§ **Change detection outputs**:

Content starts

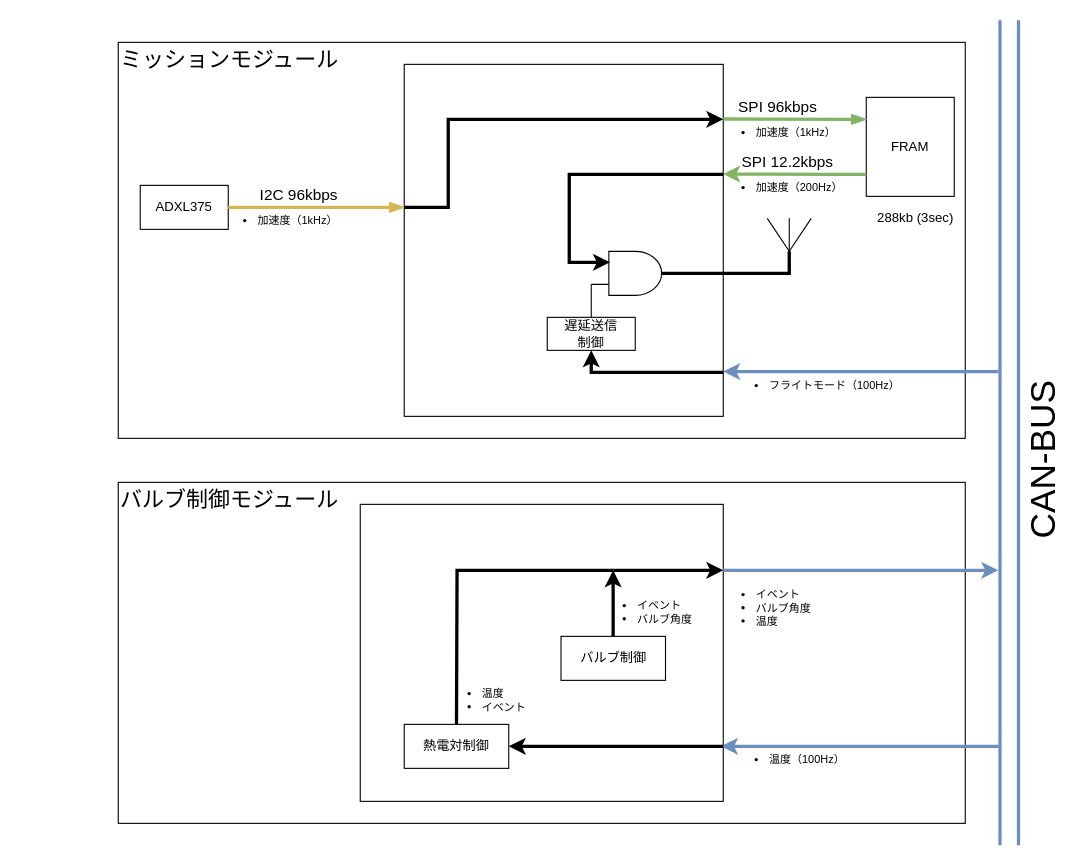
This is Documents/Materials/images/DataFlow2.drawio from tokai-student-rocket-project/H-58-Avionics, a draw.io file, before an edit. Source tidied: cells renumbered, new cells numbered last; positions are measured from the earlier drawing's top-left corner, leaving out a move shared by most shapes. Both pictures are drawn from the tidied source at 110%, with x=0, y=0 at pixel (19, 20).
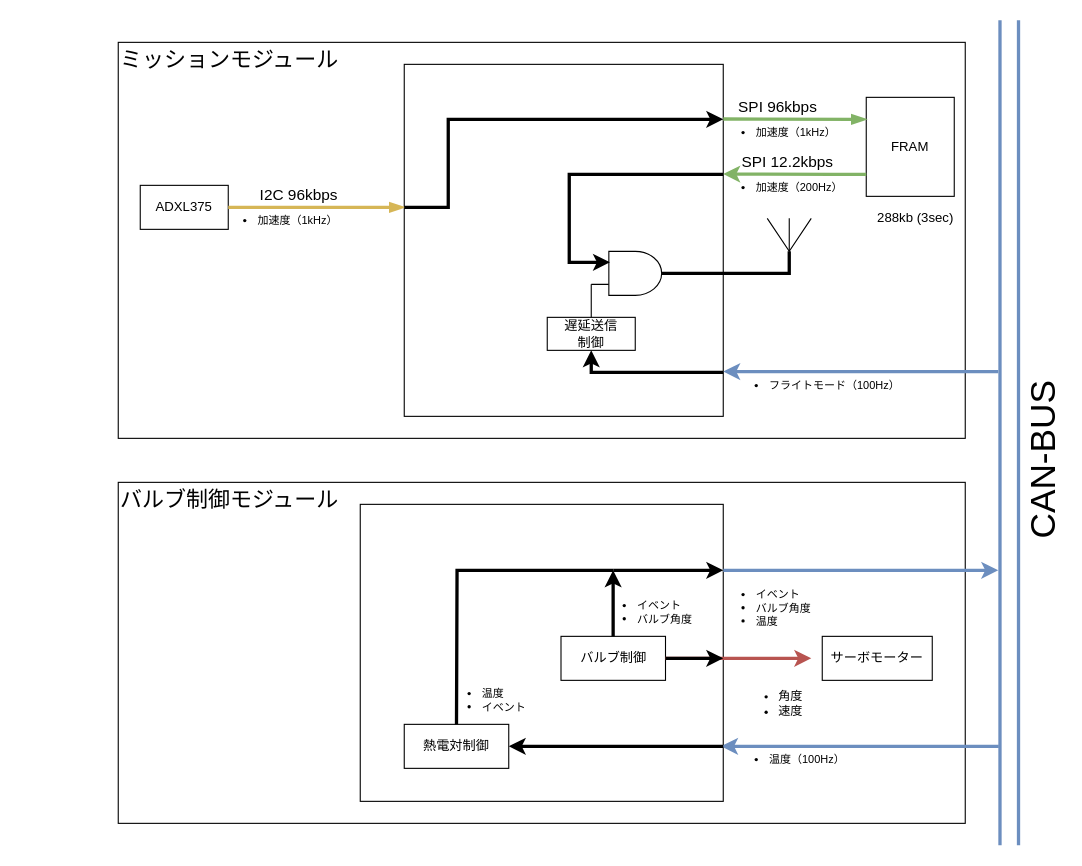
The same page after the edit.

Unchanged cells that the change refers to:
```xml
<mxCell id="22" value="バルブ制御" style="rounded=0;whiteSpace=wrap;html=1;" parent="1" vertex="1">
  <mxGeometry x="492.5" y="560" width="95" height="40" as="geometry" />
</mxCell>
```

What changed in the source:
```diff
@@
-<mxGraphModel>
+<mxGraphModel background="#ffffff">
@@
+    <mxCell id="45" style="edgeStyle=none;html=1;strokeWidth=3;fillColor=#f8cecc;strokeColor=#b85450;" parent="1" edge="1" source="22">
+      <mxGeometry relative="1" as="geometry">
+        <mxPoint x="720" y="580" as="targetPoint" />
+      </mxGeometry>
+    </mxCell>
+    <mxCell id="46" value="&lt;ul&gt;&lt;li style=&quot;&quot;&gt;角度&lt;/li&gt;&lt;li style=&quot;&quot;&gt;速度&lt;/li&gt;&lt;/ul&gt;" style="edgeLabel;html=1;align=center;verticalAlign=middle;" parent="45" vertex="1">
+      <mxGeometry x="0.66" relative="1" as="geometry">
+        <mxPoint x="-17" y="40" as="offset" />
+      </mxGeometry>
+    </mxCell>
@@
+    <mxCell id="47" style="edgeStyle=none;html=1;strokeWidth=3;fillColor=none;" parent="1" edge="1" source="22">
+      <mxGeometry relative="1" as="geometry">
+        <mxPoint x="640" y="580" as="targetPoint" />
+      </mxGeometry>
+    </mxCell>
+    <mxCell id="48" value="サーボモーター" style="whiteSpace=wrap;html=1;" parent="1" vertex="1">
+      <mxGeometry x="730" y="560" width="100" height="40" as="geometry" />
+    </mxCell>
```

Content ends

§ **Task brief**:
Apart from the pictures, repeat every entry exactly.

§ **Finished exercise**:
This is Documents/Materials/images/DataFlow2.drawio from tokai-student-rocket-project/H-58-Avionics, a draw.io file, before an edit. Source tidied: cells renumbered, new cells numbered last; positions are measured from the earlier drawing's top-left corner, leaving out a move shared by most shapes. Both pictures are drawn from the tidied source at 110%, with x=0, y=0 at pixel (19, 20).
The same page after the edit.

Unchanged cells that the change refers to:
```xml
<mxCell id="22" value="バルブ制御" style="rounded=0;whiteSpace=wrap;html=1;" parent="1" vertex="1">
  <mxGeometry x="492.5" y="560" width="95" height="40" as="geometry" />
</mxCell>
```

What changed in the source:
```diff
@@
-<mxGraphModel>
+<mxGraphModel background="#ffffff">
@@
+    <mxCell id="45" style="edgeStyle=none;html=1;strokeWidth=3;fillColor=#f8cecc;strokeColor=#b85450;" parent="1" edge="1" source="22">
+      <mxGeometry relative="1" as="geometry">
+        <mxPoint x="720" y="580" as="targetPoint" />
+      </mxGeometry>
+    </mxCell>
+    <mxCell id="46" value="&lt;ul&gt;&lt;li style=&quot;&quot;&gt;角度&lt;/li&gt;&lt;li style=&quot;&quot;&gt;速度&lt;/li&gt;&lt;/ul&gt;" style="edgeLabel;html=1;align=center;verticalAlign=middle;" parent="45" vertex="1">
+      <mxGeometry x="0.66" relative="1" as="geometry">
+        <mxPoint x="-17" y="40" as="offset" />
+      </mxGeometry>
+    </mxCell>
@@
+    <mxCell id="47" style="edgeStyle=none;html=1;strokeWidth=3;fillColor=none;" parent="1" edge="1" source="22">
+      <mxGeometry relative="1" as="geometry">
+        <mxPoint x="640" y="580" as="targetPoint" />
+      </mxGeometry>
+    </mxCell>
+    <mxCell id="48" value="サーボモーター" style="whiteSpace=wrap;html=1;" parent="1" vertex="1">
+      <mxGeometry x="730" y="560" width="100" height="40" as="geometry" />
+    </mxCell>
```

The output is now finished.